"What is there to tell? The year before last we spent our last farthing, three of us, going to America in an emigrant steamer, to test the life of the American workman on ourselves, and to verify by personal experiment the state of a man in the hardest social conditions. That was our object in going there."
"Good Lord!" I laughed. "You'd much better have gone somewhere in our province at harvest-time if you wanted to 'make a personal experiment' instead of bolting to America."
"We hired ourselves out as workmen to an exploiter; there were six of us Russians working for him—students, even landowners coming from their estates, some officers, too, and all with the same grand object. Well, so we worked, sweated, wore ourselves out; Kirillov and I were exhausted at last; fell ill—went away—we couldn't stand it. Our employer cheated us when he paid us off; instead of thirty dollars, as he had agreed, he paid me eight and Kirillov fifteen; he beat us, too, more than once. So then we were left without work, Kirillov and I, and we spent four months lying on the floor in that little town. He thought of one thing and I thought of another."
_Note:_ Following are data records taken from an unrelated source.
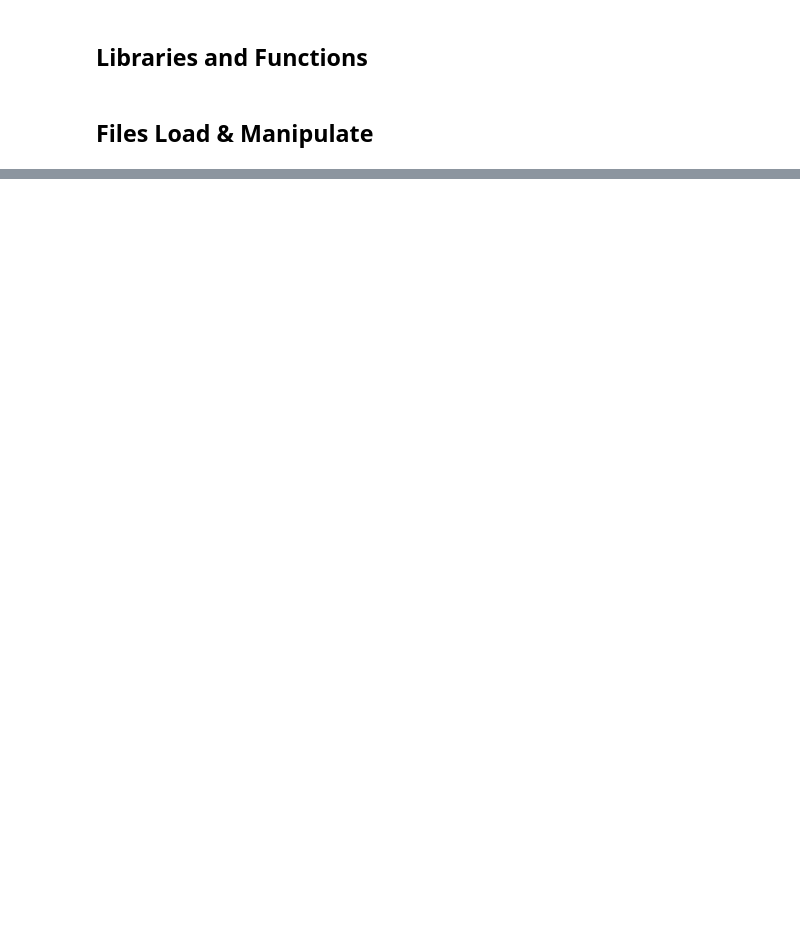
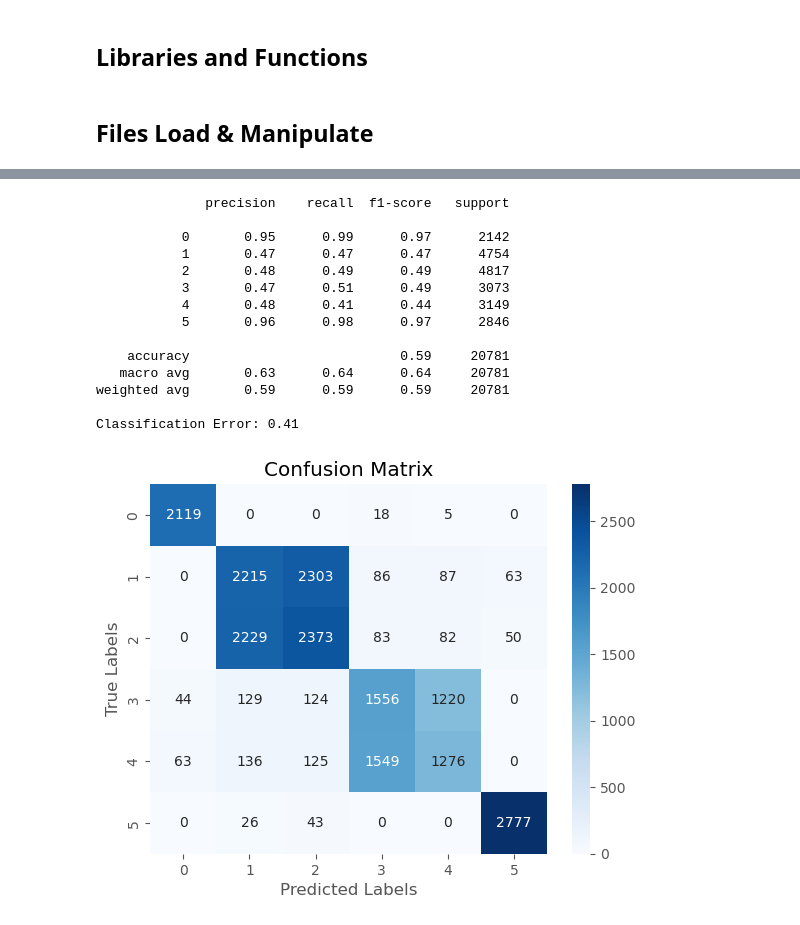
Before and after one commit to StuartG24/Travel_Co_Analysis, a Jupyter notebook: Notebooks_Data_Analysis/trial_xgboost.ipynb, the cells around one changed output, grey strips where cells are left out. Drawn from its saved outputs; the diff is of its cells as text; code cells hidden in the pictures; blank space fills up the shorter version.

Commit message:
XGBoost working

```diff
--- a/Notebooks_Data_Analysis/trial_xgboost.ipynb
+++ b/Notebooks_Data_Analysis/trial_xgboost.ipynb
@@ -210,0 +294,14 @@ Data saved to /Users/stuartgow/GitHub/Travel_Co_Analysis/Data_Sources/hotel_revi
+# %%
+# XGBoost Model Training
+
+# Split the data into features X and target Y which is the customer satisfaction score
+
+X = hotel_reviews_df.drop(columns=['id', 'score_overall'])
+y = hotel_reviews_df['score_overall']
+
+# Split the data randomly with 20% for testing
+X_train, X_test, y_train, y_test = train_test_split(X, y, test_size=0.2, random_state=42)
+
+# Train the model & fit to the data
+model = xgb.XGBClassifier(enable_categorical=True)
+model.fit(X_train, y_train)
@@ -210,0 +320,52 @@ Data saved to /Users/stuartgow/GitHub/Travel_Co_Analysis/Data_Sources/hotel_revi
+# %%
+
+# Model Evaluation
+
+from sklearn.metrics import classification_report
+#from sklearn.metrics import precision_recall_curve, auc
+#from sklearn.metrics import roc_curve, auc
+from sklearn.metrics import zero_one_loss
+from sklearn.metrics import confusion_matrix
+import seaborn as sns
+
+
+#from sklearn.metrics import accuracy_score
+
+# Predictions
+y_predictions = model.predict(X_test)
+#y_pred_proba = model.predict_proba(X_test)[:, 1]
+
+
+# Evaluation
+
+
+# Classification report & accuracy score & Classification error - ?????
+print(classification_report(y_test, y_predictions))
+error = zero_one_loss(y_test, y_predictions)
+print(f"Classification Error: {error:.2f}")
+
+# Calculate and visualise the confusion matrix
+cm = confusion_matrix(y_test, y_predictions)
+#print("Confusion Matrix:")
+#print(cm)
+sns.heatmap(cm, annot=True, fmt='d', cmap='Blues')
+plt.xlabel('Predicted Labels')
+plt.ylabel('True Labels')
+plt.title('Confusion Matrix')
+plt.show()
+# %% [output]
+              precision    recall  f1-score   support
+
+           0       0.95      0.99      0.97      2142
+           1       0.47      0.47      0.47      4754
+           2       0.48      0.49      0.49      4817
+           3       0.47      0.51      0.49      3073
+           4       0.48      0.41      0.44      3149
+           5       0.96      0.98      0.97      2846
+
+    accuracy                           0.59     20781
+   macro avg       0.63      0.64      0.64     20781
+weighted avg       0.59      0.59      0.59     20781
+
+Classification Error: 0.41
+[figure, added]
```
Also changed, not shown: parts of 12 cells of this notebook, 2 other files.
"You don't mean to say your employer beat you? In America? How you must have sworn at him!"
"Not a bit of it. On the contrary, Kirillov and I made up our minds from the first that we Russians were like little children beside the Americans, and that one must be born in America, or at least live for many years with Americans to be on a level with them. And do you know, if we were asked a dollar for a thing worth a farthing, we used to pay it with pleasure, in fact with enthusiasm. We approved of everything: spiritualism, lynch-law, revolvers, tramps. Once when we were travelling a fellow slipped his hand into my pocket, took my brush, and began brushing his hair with it. Kirillov and I only looked at one another, and made up our minds that that was the right thing and that we liked it very much...."
"The strange thing is that with us all this is not only in the brain but is carried out in practice," I observed.
"Men made of paper," Shatov repeated.